Arrangements for a decent hearing: V.29. Then straightway they departed from him which should have examined him; and the chief captain also was afraid after he knew that he was a Roman, and because he had bound him. V.30. On the morrow, because he would have known the certainty wherefore he was accused of the Jews, he loosed him from his bands, and commanded the chief priests and all their Council to appear, and brought Paul down, and set him before them. The declaration of Paul that he was a free-born Roman citizen had its immediate effect. Those that were to put the question to him with torture stepped back immediately, with alacrity, for the torture was illegal in the case of a Roman citizen, although it might be employed in the case of slaves and foreigners. Even the chiliarch felt rather uncomfortable with fear, since he had now found out that Paul was a Roman citizen, and because he had bound him. If Paul had been of a vindictive nature, he might have caused the tribune some difficulty, but revenge did not enter his thoughts, since his object had been gained. But the commander now acted more carefully. It was still his firm resolve to find out the real reason why Paul was being accused by the Jews, what the trouble really was about.
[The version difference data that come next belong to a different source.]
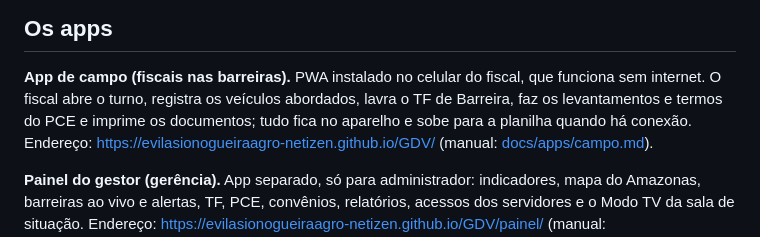
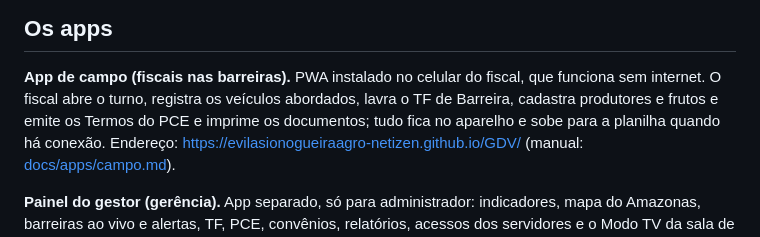
Before and after one commit to evilasionogueiraagro-netizen/GDV, a Markdown page: README.md, the part around the change. Rendered like a GitHub page.

Commit message:
README: PCE é cadastro de produtores e frutos e Termos

```diff
--- a/README.md
+++ b/README.md
@@ -9,7 +9,7 @@ vigilância de campo. São três apps e um dashboard público, todos publicados
 ## Os apps
 
 **App de campo (fiscais nas barreiras).** PWA instalado no celular do fiscal, que funciona sem internet. O fiscal abre o
-turno, registra os veículos abordados, lavra o TF de Barreira, faz os levantamentos e termos do PCE e imprime os documentos;
+turno, registra os veículos abordados, lavra o TF de Barreira, cadastra produtores e frutos e emite os Termos do PCE e imprime os documentos;
 tudo fica no aparelho e sobe para a planilha quando há conexão. Endereço: https://evilasionogueiraagro-netizen.github.io/GDV/
 (manual: [docs/apps/campo.md](docs/apps/campo.md)).
 
```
So he had Paul freed from his bonds, and commanded that the high priests and the entire Synedrion come together, the hearing probably taking place in their own council-chamber or at some place in the city outside of the Tower of Antonia, most likely in the Court of the Gentiles, where the Romans were permitted to appear, since he led Paul down from the hill and placed him in front of them. Thus the prophecy of Agabus had been fulfilled, and Paul was in the hands of the Gentiles, delivered there by the hands of his own countrymen.

Summary. Paulís speech to the Jews, first listened to in interested silence, is interrupted by shouts of anger, after which Paul saves himself from a scourging at the hands of the soldiers by declaring his Roman citizenship.